When looking for dates, some of our clients tend to really focus on the timelines they have in mind for these milestones in their own lives, and are only interested in pursuing matches whose personal forecasts align with theirs.  While I can see how that might make sense initially, it can actually work against you in the end.  You can lose a lot of time looking for a man or woman who wants to share the same schedule you do; personal schedules can actually shift quite a bit as people get into relationships, learn what is important to their significant other, and realize what it might be like to be engaged, married, or even a parent with this particular person in their lives.  We can be deeply affected – and motivated – by the hopes and desires of the people we love.  We can change.

The lives we plan for ourselves as single people are the lives that make the most sense to us given the information we have at hand, but when the guy or girl of our dreams gets replaced by the man or woman who shares our vision for the future, sometimes our plans change radically.  Just this week, I met with a 31-year-old woman who said she wasn’t sure about having children.  But as we talked more, it became clear that really, what she didn’t want to do was make plans for her future that she thought should be made with someone else.  After all, whose kids would she be having?  Where and how would they be raised?  And what would they look like?  As a single woman, she could only have half of the answers, and so she was waiting until she had more information before making a decision; her Mr. Right can come in lots of different forms, so when she meets a man with whom she has incredible chemistry and the right kind of connection, the two of them can work out the answers together.

But what if you really do want a very specific kind of future?  And you really are only looking for a man or woman who shares certain values and goals?  How do you find out if a stranger is on the same page… or at least reading from the same chapter?  How do you ask those questions without seeming crazy, presumptive, or rude?
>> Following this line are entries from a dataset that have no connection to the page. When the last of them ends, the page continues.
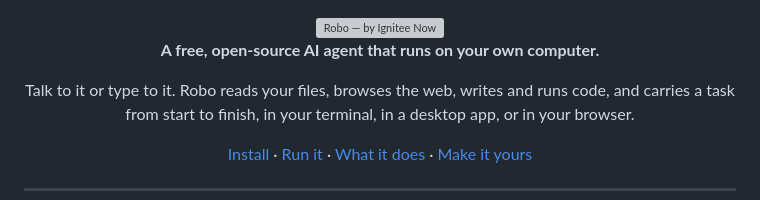
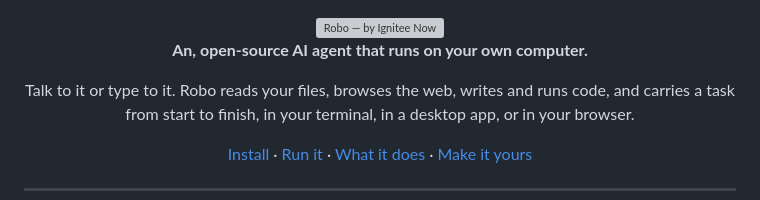
Before and after one commit to igniteenow/robo, a Markdown page: README.md, the part around the change. GitHub-like rendering; grey boxes are pictures that could not be loaded.

```diff
--- a/README.md
+++ b/README.md
@@ -2,7 +2,7 @@
 
 <img src="assets/brand/robo-lockup-dark.svg" alt="Robo — by Ignitee Now" width="440">
 
-**A free, open-source AI agent that runs on your own computer.**
+**An, open-source AI agent that runs on your own computer.**
 
 Talk to it or type to it. Robo reads your files, browses the web, writes and
 runs code, and carries a task from start to finish, in your terminal, in a
```
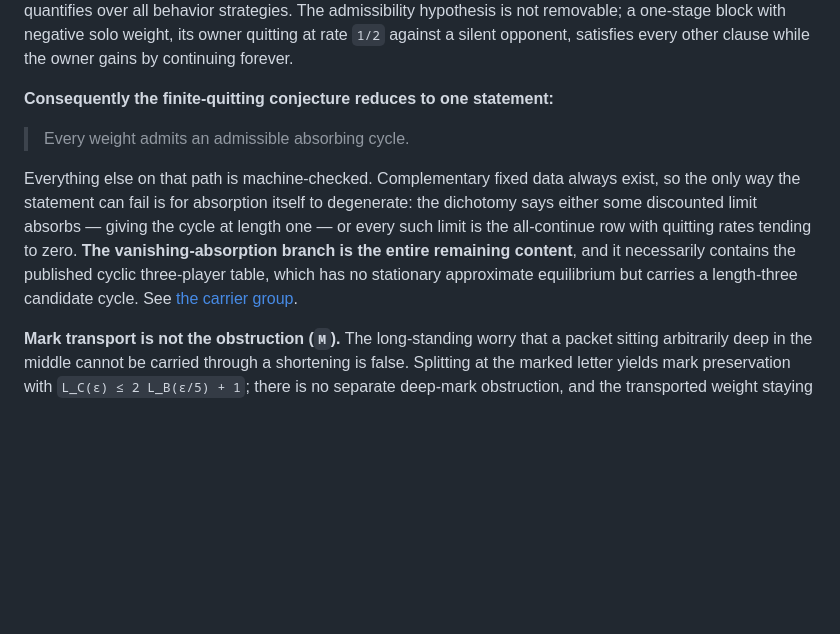
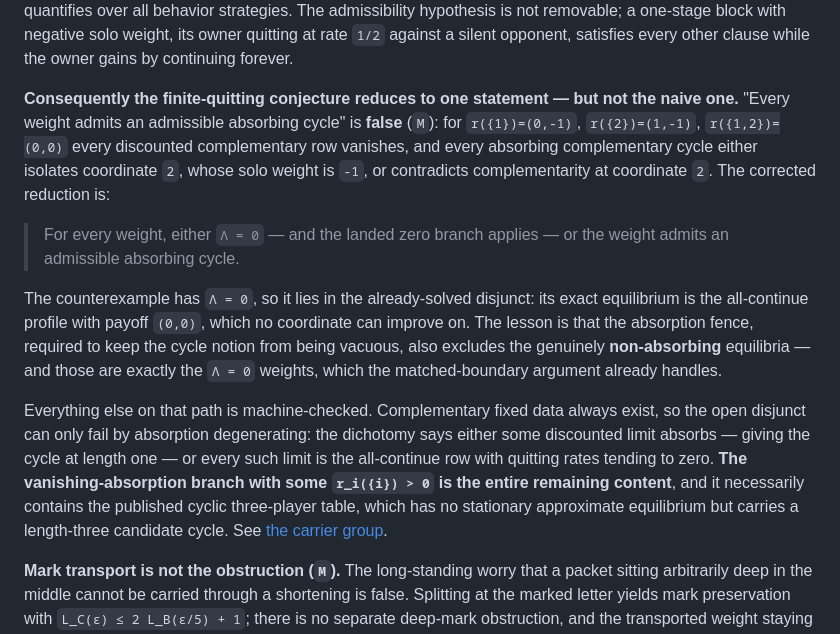
Before and after one commit to elazarg/GameTheory, a Markdown page: docs/uniform-equilibrium/FRONTIER.md, the part around the change. Rendered like a GitHub page; blank space fills up the shorter version.

```diff
--- a/docs/uniform-equilibrium/FRONTIER.md
+++ b/docs/uniform-equilibrium/FRONTIER.md
@@ -184,18 +184,31 @@ with negative solo weight, its owner quitting at rate `1/2` against a silent
 opponent, satisfies every other clause while the owner gains by continuing
 forever.
 
-**Consequently the finite-quitting conjecture reduces to one statement:**
+**Consequently the finite-quitting conjecture reduces to one statement — but
+not the naive one.** "Every weight admits an admissible absorbing cycle" is
+**false** (`M`): for `r({1})=(0,-1)`, `r({2})=(1,-1)`, `r({1,2})=(0,0)` every
+discounted complementary row vanishes, and every absorbing complementary cycle
+either isolates coordinate `2`, whose solo weight is `-1`, or contradicts
+complementarity at coordinate `2`. The corrected reduction is:
 
-> Every weight admits an admissible absorbing cycle.
+> For every weight, either `Λ = 0` — and the landed zero branch applies — or
+> the weight admits an admissible absorbing cycle.
+
+The counterexample has `Λ = 0`, so it lies in the already-solved disjunct: its
+exact equilibrium is the all-continue profile with payoff `(0,0)`, which no
+coordinate can improve on. The lesson is that the absorption fence, required to
+keep the cycle notion from being vacuous, also excludes the genuinely
+**non-absorbing** equilibria — and those are exactly the `Λ = 0` weights, which
+the matched-boundary argument already handles.
 
 Everything else on that path is machine-checked. Complementary fixed data
-always exist, so the only way the statement can fail is for absorption itself
-to degenerate: the dichotomy says either some discounted limit absorbs — giving
-the cycle at length one — or every such limit is the all-continue row with
-quitting rates tending to zero. **The vanishing-absorption branch is the entire
-remaining content**, and it necessarily contains the published cyclic
-three-player table, which has no stationary approximate equilibrium but carries
-a length-three candidate cycle. See
+always exist, so the open disjunct can only fail by absorption degenerating:
+the dichotomy says either some discounted limit absorbs — giving the cycle at
+length one — or every such limit is the all-continue row with quitting rates
+tending to zero. **The vanishing-absorption branch with some `r_i({i}) > 0` is
+the entire remaining content**, and it necessarily contains the published
+cyclic three-player table, which has no stationary approximate equilibrium but
+carries a length-three candidate cycle. See
 [the carrier group](../../ideas/AbsorbingCycleCarrier/README.md).
 
 **Mark transport is not the obstruction (`M`).** The long-standing worry that a
```
Also changed, not shown: ideas/AbsorbingCycleCarrier/README.md (+23 -10 lines), ideas/AbsorbingCycleCarrier/TheCarrierNeedsTheZeroSoloDisjunct.md (added, +102 -0 lines).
Believe it or not, one of the worst things you can do in this situation is be direct.  Asking someone a very specific question like “Do you want to be engaged in the next year?” or “Do you see yourself having kids with me before you’re 40?” can be a really excellent way to kill an otherwise budding romance.  Amy recommends that people try to suss out someone else’s views on big picture issues in the first 4-6 dates; you definitely want to make sure there’s a shared sense of chemistry before you start talking about bigger issues, but you also want to make sure you have common goals before you make a big investment, so get clarity after you establish a connection but before you discuss exclusivity.  After all, why take yourself off the market if the potential isn’t there for this relationship to make a significant run?

It turns out the best way to find out if the man or woman you’re dating shares your goals and values is by giving examples and sharing stories.  So if you’re checking for long term compatibility, here are some easy steps to draw him or her out in conversation, and get a real feel for how they think about relationships, and what they might want their next great one to look like.
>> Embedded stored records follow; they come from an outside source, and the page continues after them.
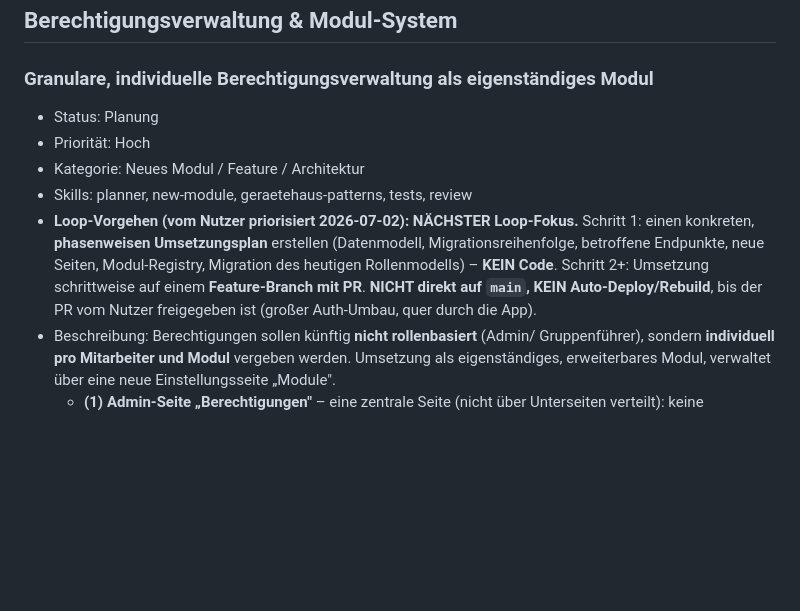
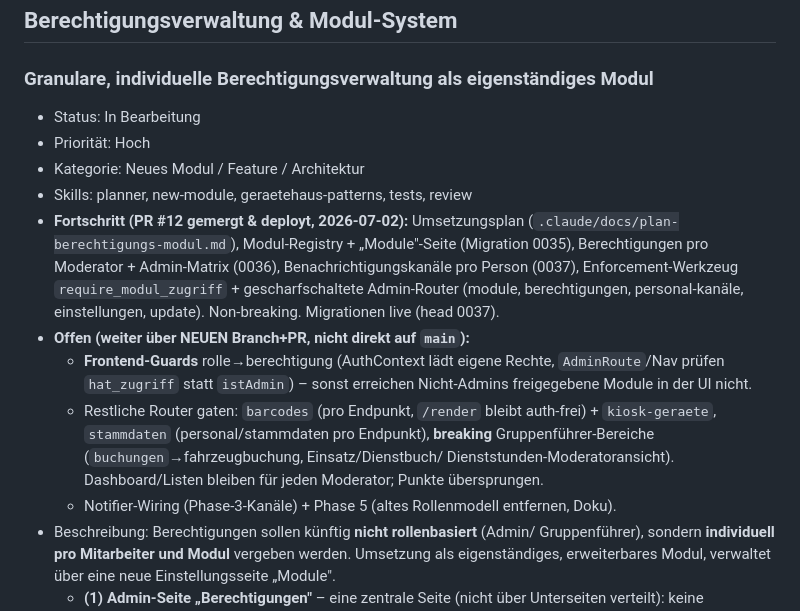
Before and after one commit to tobst96/geratehaus-app, a Markdown page: .claude/docs/backlog.md, the part around the change. Rendered like a GitHub page; blank space fills up the shorter version.

Commit message:
docs(backlog): Berechtigungs-Modul Fortschritt (PR #12 gemergt & deployt)
Status In Bearbeitung; Phasen 1–4 (teilweise) live, offene Rest-Arbeiten
(Frontend-Guards, restliche Router, Notifier-Wiring, Phase 5) notiert.

Co-Authored-By: Claude Opus 4.8 <noreply@anthropic.com>
Claude-Session: https://claude.ai/code/session_01QDwnVThPvtPSNGNutN77pP

```diff
--- a/.claude/docs/backlog.md
+++ b/.claude/docs/backlog.md
@@ -511,16 +511,26 @@ Features mehr einbringen – nur diese Fixes/Aufräumarbeiten (Feature-Freeze).
 
 ### Granulare, individuelle Berechtigungsverwaltung als eigenständiges Modul
 
-- Status: Planung
+- Status: In Bearbeitung
 - Priorität: Hoch
 - Kategorie: Neues Modul / Feature / Architektur
 - Skills: planner, new-module, geraetehaus-patterns, tests, review
-- **Loop-Vorgehen (vom Nutzer priorisiert 2026-07-02): NÄCHSTER Loop-Fokus.**
-  Schritt 1: einen konkreten, **phasenweisen Umsetzungsplan** erstellen (Datenmodell,
-  Migrationsreihenfolge, betroffene Endpunkte, neue Seiten, Modul-Registry, Migration
-  des heutigen Rollenmodells) – **KEIN Code**. Schritt 2+: Umsetzung schrittweise auf
-  einem **Feature-Branch mit PR**. **NICHT direkt auf `main`, KEIN Auto-Deploy/Rebuild**,
-  bis der PR vom Nutzer freigegeben ist (großer Auth-Umbau, quer durch die App).
+- **Fortschritt (PR #12 gemergt & deployt, 2026-07-02):** Umsetzungsplan
+  (`.claude/docs/plan-berechtigungs-modul.md`), Modul-Registry + „Module"-Seite
+  (Migration 0035), Berechtigungen pro Moderator + Admin-Matrix (0036),
+  Benachrichtigungskanäle pro Person (0037), Enforcement-Werkzeug
+  `require_modul_zugriff` + gescharfschaltete Admin-Router (module, berechtigungen,
+  personal-kanäle, einstellungen, update). Non-breaking. Migrationen live (head 0037).
+- **Offen (weiter über NEUEN Branch+PR, nicht direkt auf `main`):**
+  - **Frontend-Guards** rolle→berechtigung (AuthContext lädt eigene Rechte,
+    `AdminRoute`/Nav prüfen `hat_zugriff` statt `istAdmin`) – sonst erreichen
+    Nicht-Admins freigegebene Module in der UI nicht.
+  - Restliche Router gaten: `barcodes` (pro Endpunkt, `/render` bleibt auth-frei) +
+    `kiosk-geraete`, `stammdaten` (personal/stammdaten pro Endpunkt), **breaking**
+    Gruppenführer-Bereiche (`buchungen`→fahrzeugbuchung, Einsatz/Dienstbuch/
+    Dienststunden-Moderatoransicht). Dashboard/Listen bleiben für jeden Moderator;
+    Punkte übersprungen.
+  - Notifier-Wiring (Phase-3-Kanäle) + Phase 5 (altes Rollenmodell entfernen, Doku).
 - Beschreibung: Berechtigungen sollen künftig **nicht rollenbasiert** (Admin/
   Gruppenführer), sondern **individuell pro Mitarbeiter und Modul** vergeben werden.
   Umsetzung als eigenständiges, erweiterbares Modul, verwaltet über eine neue
```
1.     Start at home.  Hopefully, your parents or siblings have healthy relationships you can discuss with your date.  Talk about the things that you find enviable and admirable in those relationships.   Be positive and focus on what you’d like to emulate in your own future and household.  Stay away from timelines in this conversation, and even avoid talking about kids.  You really just want to get a sense of whether or not the two of you understand love and commitment in a similar way.  Parental relationships give you a sense of someone’s long view of relationships, and will also give you insight into what they fear.  Pay attention to words like “boredom, frustration, isolation, monotony,” and “codependence.”  Some people really do mean it as a joke.  Some people really do not.  You can usually tell the difference.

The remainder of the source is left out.